Call it an intersection intervention.
The city wants to revamp the dangerous Flatbush Avenue intersection with Avenue S and Utica Avenue, where several pedestrians have been seriously injured over the past few years. Some neighborhood folks welcome the proposed changes — which include new pedestrian islands, medians, and traffic patterns — as long overdue at the complicated crossroads.
“You can’t cross for nothing there,” said John Vascuez. “That area is a free-for-all. You cross at your own peril.”
The plan the Department of Transportation presented to Community Board 18 on March 26 entails adding and expanding pedestrian islands at the intersection, painting new crosswalks where there are none, adding new street markings to tell vehicles which ways they can go, creating a bus lane from E. 53rd Street to Avenue S on Flatbush Avenue, and adjusting signals to give pedestrians a seven-second head start when crossing Flatbush and Utica avenues before vehicles are allowed to turn.
The complex intersection — which has Avenue S crossing Flatbush Avenue at odd angles and Utica Avenue feeding into the five-way crossroads obliquely to create a web of unusually long crosswalks — is an official priority for Mayor DeBlasio’s Vision Zero initiative.
Between 2012 and 2016, two pedestrians and one bicyclist were severely injured on Flatbush Avenue between Avenues S and T. The Department of Transportation also says the streets suffer from missing crosswalks at the intersection of Flatbush Avenue and E. 51st Street, confusing directions for cars, and speeding, according to the presentation.
Vascuez and others at the meeting said they were satisfied with the proposal, but others had more mixed reactions.

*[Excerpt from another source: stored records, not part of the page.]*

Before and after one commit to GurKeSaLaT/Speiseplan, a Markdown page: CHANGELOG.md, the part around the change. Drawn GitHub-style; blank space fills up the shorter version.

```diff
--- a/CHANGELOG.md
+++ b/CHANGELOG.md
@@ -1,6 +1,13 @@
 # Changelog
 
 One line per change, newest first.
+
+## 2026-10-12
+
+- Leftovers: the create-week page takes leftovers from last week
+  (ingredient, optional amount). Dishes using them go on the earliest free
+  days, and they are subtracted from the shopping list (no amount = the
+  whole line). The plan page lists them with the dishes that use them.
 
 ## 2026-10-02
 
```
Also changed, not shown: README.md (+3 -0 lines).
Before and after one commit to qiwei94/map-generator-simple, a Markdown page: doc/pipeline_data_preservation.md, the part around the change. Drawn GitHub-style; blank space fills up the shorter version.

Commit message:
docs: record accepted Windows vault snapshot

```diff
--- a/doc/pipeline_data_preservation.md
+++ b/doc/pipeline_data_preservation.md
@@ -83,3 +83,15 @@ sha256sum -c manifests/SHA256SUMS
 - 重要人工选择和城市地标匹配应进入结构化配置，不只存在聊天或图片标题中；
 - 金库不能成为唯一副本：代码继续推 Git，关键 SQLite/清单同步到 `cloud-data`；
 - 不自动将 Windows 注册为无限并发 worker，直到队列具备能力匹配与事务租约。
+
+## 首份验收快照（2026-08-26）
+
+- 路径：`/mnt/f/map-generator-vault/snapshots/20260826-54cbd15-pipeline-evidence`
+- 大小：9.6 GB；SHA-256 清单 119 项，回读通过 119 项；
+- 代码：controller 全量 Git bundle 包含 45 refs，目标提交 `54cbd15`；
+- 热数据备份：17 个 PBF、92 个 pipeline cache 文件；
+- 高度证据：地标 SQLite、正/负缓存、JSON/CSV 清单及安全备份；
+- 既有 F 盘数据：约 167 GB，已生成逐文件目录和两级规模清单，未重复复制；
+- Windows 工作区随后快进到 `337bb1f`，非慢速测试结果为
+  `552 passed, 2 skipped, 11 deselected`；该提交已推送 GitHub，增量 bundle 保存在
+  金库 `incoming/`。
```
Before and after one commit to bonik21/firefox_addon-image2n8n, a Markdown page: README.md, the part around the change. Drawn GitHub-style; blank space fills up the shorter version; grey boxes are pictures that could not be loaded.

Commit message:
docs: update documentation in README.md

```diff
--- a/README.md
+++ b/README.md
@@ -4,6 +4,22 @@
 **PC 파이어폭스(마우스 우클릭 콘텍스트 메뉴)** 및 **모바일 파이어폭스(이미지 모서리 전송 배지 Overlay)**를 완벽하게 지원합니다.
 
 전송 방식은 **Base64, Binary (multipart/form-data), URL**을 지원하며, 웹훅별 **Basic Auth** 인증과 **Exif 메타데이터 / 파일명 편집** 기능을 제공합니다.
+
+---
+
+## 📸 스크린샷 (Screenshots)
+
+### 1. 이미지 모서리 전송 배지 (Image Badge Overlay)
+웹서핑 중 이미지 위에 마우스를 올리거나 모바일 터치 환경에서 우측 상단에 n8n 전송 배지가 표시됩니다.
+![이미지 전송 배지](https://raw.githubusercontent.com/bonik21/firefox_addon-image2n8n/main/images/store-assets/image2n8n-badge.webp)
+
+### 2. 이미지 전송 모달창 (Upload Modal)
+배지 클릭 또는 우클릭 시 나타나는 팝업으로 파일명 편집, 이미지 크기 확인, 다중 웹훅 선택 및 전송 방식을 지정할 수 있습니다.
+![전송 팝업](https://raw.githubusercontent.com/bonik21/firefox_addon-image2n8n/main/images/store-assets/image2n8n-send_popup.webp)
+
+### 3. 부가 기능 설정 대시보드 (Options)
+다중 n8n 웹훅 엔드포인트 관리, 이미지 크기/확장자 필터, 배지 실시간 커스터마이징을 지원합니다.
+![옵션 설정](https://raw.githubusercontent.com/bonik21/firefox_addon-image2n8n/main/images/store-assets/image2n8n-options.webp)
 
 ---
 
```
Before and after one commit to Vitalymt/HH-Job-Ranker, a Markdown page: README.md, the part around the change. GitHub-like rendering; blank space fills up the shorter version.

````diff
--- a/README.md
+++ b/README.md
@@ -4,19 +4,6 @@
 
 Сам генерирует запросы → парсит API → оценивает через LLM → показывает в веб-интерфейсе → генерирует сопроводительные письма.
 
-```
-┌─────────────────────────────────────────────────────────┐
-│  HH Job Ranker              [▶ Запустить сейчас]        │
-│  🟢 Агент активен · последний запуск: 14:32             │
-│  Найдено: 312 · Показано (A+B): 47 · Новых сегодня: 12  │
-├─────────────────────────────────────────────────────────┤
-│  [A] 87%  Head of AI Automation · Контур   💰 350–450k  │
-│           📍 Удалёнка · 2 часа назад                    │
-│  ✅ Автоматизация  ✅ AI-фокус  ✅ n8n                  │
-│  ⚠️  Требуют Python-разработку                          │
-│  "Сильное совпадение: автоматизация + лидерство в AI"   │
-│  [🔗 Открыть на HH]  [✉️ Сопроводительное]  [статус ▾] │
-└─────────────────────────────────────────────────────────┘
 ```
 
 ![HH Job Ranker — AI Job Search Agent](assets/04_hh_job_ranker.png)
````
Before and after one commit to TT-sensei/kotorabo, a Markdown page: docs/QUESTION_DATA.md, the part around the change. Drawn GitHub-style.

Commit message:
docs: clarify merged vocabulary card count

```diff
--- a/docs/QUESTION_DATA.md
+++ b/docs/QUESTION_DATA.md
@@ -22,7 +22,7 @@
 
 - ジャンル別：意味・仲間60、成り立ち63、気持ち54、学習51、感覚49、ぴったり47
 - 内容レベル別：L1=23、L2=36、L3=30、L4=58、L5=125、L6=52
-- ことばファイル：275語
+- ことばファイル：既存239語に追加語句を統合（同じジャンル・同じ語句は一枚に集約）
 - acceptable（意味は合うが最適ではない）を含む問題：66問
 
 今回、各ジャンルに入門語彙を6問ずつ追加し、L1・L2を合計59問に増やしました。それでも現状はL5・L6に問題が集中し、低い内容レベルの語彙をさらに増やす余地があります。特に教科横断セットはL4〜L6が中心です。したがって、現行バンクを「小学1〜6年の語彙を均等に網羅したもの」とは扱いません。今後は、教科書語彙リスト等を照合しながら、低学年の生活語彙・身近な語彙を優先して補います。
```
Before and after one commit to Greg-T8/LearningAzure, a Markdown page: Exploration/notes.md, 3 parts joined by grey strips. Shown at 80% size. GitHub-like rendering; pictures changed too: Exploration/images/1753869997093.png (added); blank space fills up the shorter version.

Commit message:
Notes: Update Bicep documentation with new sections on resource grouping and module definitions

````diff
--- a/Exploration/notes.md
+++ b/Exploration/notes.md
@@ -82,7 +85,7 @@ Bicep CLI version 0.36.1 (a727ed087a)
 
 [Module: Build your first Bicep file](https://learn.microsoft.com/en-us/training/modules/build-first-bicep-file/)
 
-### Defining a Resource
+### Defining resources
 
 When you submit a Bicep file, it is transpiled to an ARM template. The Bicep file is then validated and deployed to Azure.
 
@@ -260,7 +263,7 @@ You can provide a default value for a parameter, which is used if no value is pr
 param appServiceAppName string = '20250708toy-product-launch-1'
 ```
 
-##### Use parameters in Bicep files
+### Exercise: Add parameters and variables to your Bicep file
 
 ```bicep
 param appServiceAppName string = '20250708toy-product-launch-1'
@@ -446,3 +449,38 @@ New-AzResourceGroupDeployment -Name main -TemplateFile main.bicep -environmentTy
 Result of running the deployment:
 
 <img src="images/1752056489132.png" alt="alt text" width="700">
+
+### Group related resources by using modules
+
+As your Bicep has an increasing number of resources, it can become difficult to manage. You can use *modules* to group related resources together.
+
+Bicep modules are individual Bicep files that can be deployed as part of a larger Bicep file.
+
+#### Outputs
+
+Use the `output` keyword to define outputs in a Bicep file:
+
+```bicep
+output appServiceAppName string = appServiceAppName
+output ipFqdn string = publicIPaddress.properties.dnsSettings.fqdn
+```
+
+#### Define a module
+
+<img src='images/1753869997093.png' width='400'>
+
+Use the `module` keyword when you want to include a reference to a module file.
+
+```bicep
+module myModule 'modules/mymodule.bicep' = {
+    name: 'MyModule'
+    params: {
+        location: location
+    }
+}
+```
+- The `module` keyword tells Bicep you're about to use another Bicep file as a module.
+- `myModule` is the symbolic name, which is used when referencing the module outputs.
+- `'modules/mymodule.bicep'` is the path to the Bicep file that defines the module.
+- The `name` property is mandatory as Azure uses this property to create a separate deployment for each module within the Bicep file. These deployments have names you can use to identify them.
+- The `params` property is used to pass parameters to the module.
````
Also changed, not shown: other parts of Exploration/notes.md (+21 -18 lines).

The district manager pleaded with the department and the police to do something about buses stopping on Flatbush Avenue.
“The buses are out of control,” said Dottie Turano. “They’re double, even triple-parked.”
A woman who didn’t give her name said the proposed bus lane would add to Marine Park’s worsening traffic woes.
“Flatbush is already pretty congested,” she said. “This will slow us down even more.”
The work is supposed to begin in the late summer or early fall, but is “dependent on scheduling,” a department official said at the meeting.